The judge's decision means Khelaifi is now formally treated as a suspect and takes the legal process one step closer to trial. Under French law, however, a suspect is not formally charged with a crime unless he is sent to trial.
French prosecutors this week recommended that Lamine Diack, the Senegalese former head of the IAAF, and his son stand trial for a host of suspected illicit practices, committed over a number of years with the active involvement of athletes and their federations.
They began their investigation into Diack in 2015, shortly after the IAAF's ethics commission and the World Anti-Doping Authority (WADA) uncovered evidence that a Russian athlete paid a six-figure sum to cover up a positive test.
In the four years since, the French inquiry has widened to include the bidding process for the Rio de Janeiro and Tokyo Olympic Games, as well as the world athletics championships.
The investigative judges presiding over the Diack case accuse the Senegalese of favouring Qatar's bid for the 2017 world championship in return for a kickback, sources have said.
The indictment handed to judges on Monday and seen by Reuters accuses Diack and his son, Papa Massata, of bribe-taking and money laundering.
France's financial prosecutors allege that Pamodzi Sports Consulting, a company belonging to Papa Massata, received $3.5 million from Oryx QSI, just one of several multi-million dollar payments received by the Diacks.
A source familiar with the matter said Oryx QSI had undertaken to pay $32.5 million for the commercial rights to the 2017 championships of which $3.5 million was paid upfront as a non-refundable deposit. The full amount was conditional on Qatar winning the bid, the source said.
London won the bid in November, 2011, to host the 2017 world championships.
Khelaifi's lawyers said he was the chairman of Qatar Sports Investments but in 2011 had nothing to do with Oryx QSI, which they said was a separate entity.
"Nasser al Khelaifi was neither a shareholder nor a director of Oryx in 2011. He was not directly or indirectly involved in Doha's bid to host the 2017 world athletics championships," Khelaifi's lawyers said.
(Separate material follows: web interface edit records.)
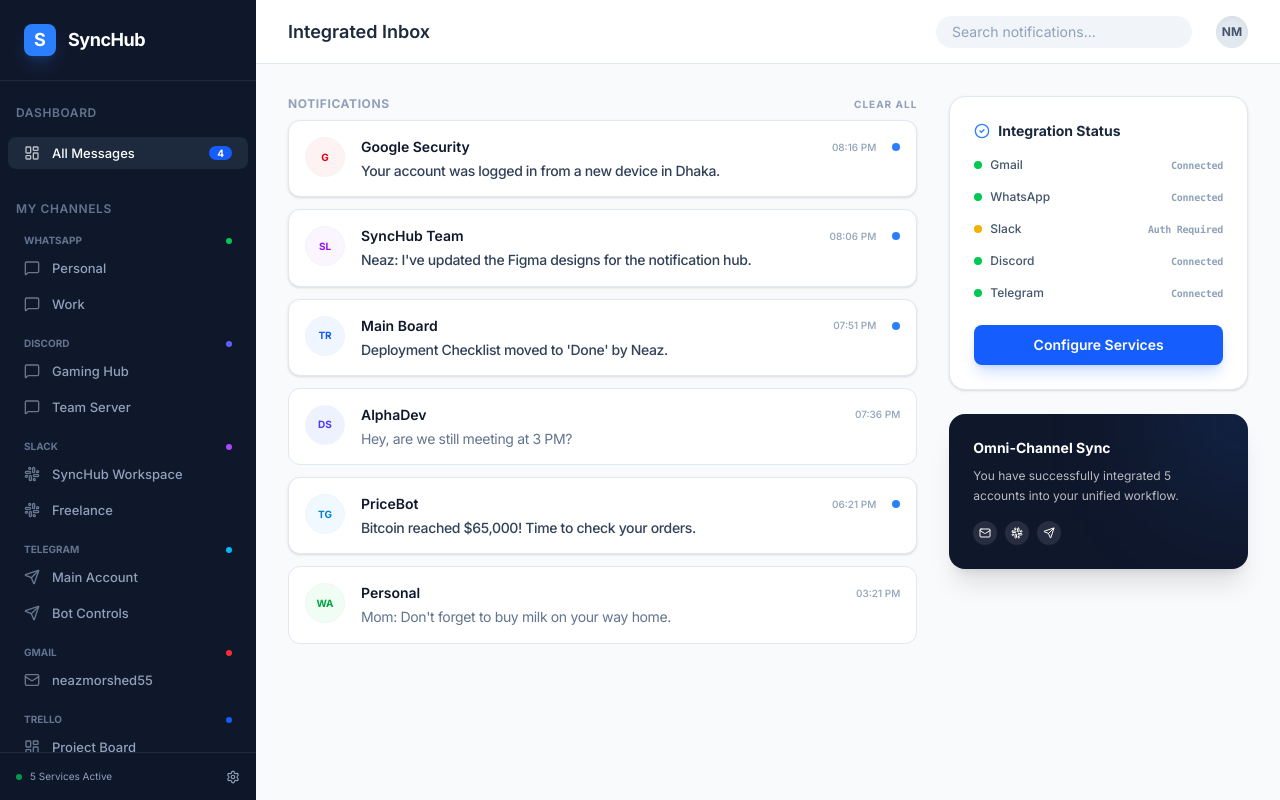
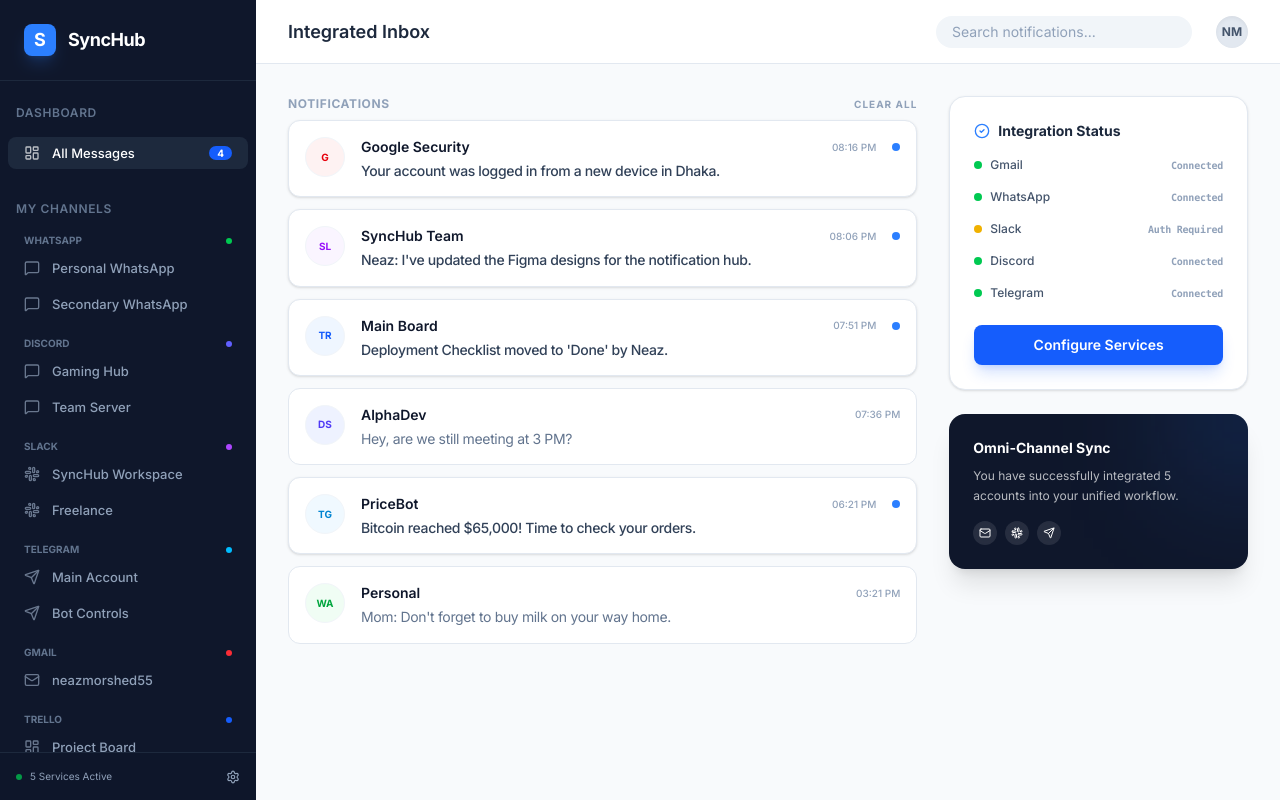
Before and after one commit to neazmorshed55-ai/All-Notifications, a React (Vite) app: page / in a window 1280 px wide. Built offline with nearby package versions, Linux system fonts and the light colour scheme.

Commit message:
fix(accounts): Update WhatsApp account IDs and names
Adjusts the `id` and `name` properties for WhatsApp connected accounts in the mock data to be more descriptive and follow a consistent naming convention.

```diff
--- a/src/App.tsx
+++ b/src/App.tsx
@@ -111,8 +111,8 @@
   const [showConnectModal, setShowConnectModal] = useState(false);
   const [connectedAccounts, setConnectedAccounts] = useState<Account[]>([
     { id: "g1", type: "gmail", name: "Primary Gmail", address: "neazmorshed55@gmail.com" },
-    { id: "w1", type: "whatsapp", name: "Personal", address: "+880123456789" },
-    { id: "w2", type: "whatsapp", name: "Work", address: "+880987654321" },
+    { id: "wa_1", type: "whatsapp", name: "Personal WhatsApp", address: "+8801775939996" },
+    { id: "wa_2", type: "whatsapp", name: "Secondary WhatsApp", address: "+8801789778722" },
     { id: "d1", type: "discord", name: "Gaming Hub", address: "NeazDev#1234" },
     { id: "d2", type: "discord", name: "Team Server", address: "morshed.dev" },
     { id: "s1", type: "slack", name: "SyncHub Workspace", address: "synchub-team.slack.com" },
```
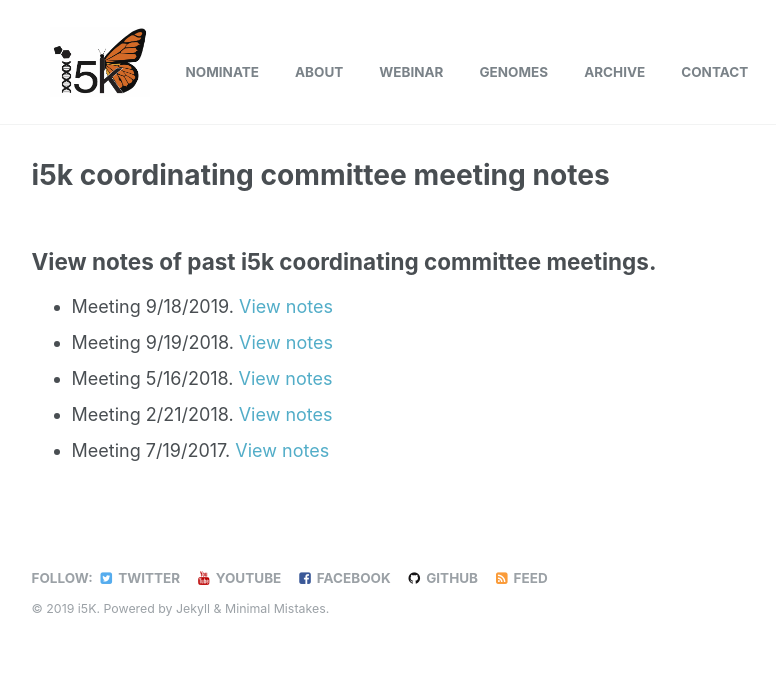
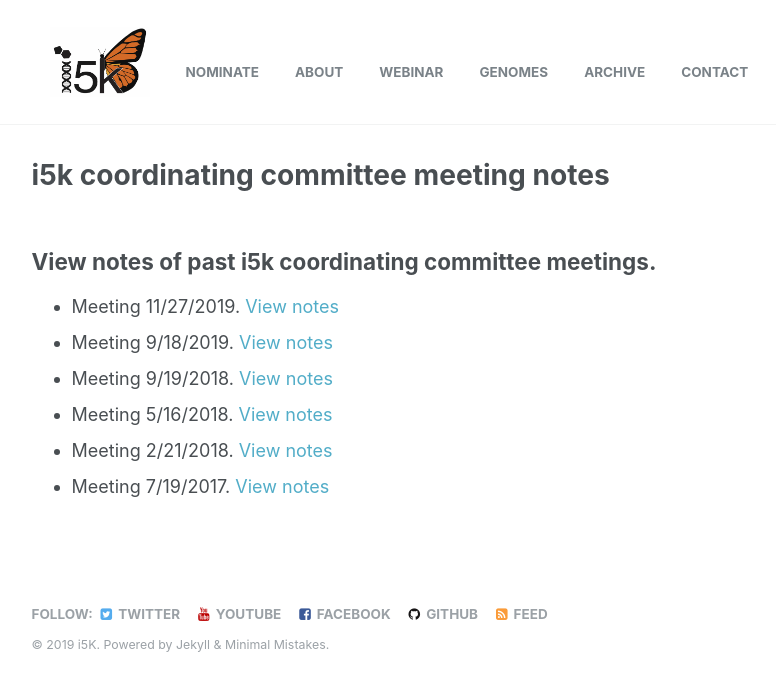
Before and after one commit to i5k/i5k.github.io, a Jekyll site: the page built from _pages/meeting-notes.md, in a window 1280 px wide. Shown: the top 691 px of the page, without its empty margins (250-1026 px from the left). Built offline with Jekyll 4.4.1, drawn with Linux system fonts in a browser that asks for light colours.

Commit message:
Update meeting-notes.md

```diff
--- a/_pages/meeting-notes.md
+++ b/_pages/meeting-notes.md
@@ -6,6 +6,7 @@ permalink: /meeting-notes
 
 ## View notes of past i5k coordinating committee meetings.
 
+* Meeting 11/27/2019. [View notes](/meeting_notes/11-27-2019_Notes)
 * Meeting 9/18/2019. [View notes](/meeting_notes/9-18-2019_Notes)
 * Meeting 9/19/2018. [View notes](/meeting_notes/9-19-2018_Notes)
 * Meeting 5/16/2018. [View notes](/meeting_notes/5-16-2018_Notes)
```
Oryx QSI could not immediately be reached for comment.
Nasser Khelaifi is also chairman of beIN Media Group, a television network that holds regional rights to many of the world's top sporting events, including World Cup soccer.
He is currently under investigation in a separate case by Swiss prosecutors for providing "undue advantages" to soccer's global governing body FIFA for broadcasting rights for the 2026 and 2030 World cup.
The IAAF told Reuters on Wednesday it had in 2016 introduced "wide ranging reforms right across the sport, including its decision-making and approval processes, overall governance at every level of the sport".
(Reporting by Emmanuel Jarry and Eric Knecht Writing by Richard Lough Editing by Luke Baker and Mark Heinrich) ((Email: firstname.lastname@example.org; Tel: +33 1 49 49 52 42; Reuters Messaging: email@example.com))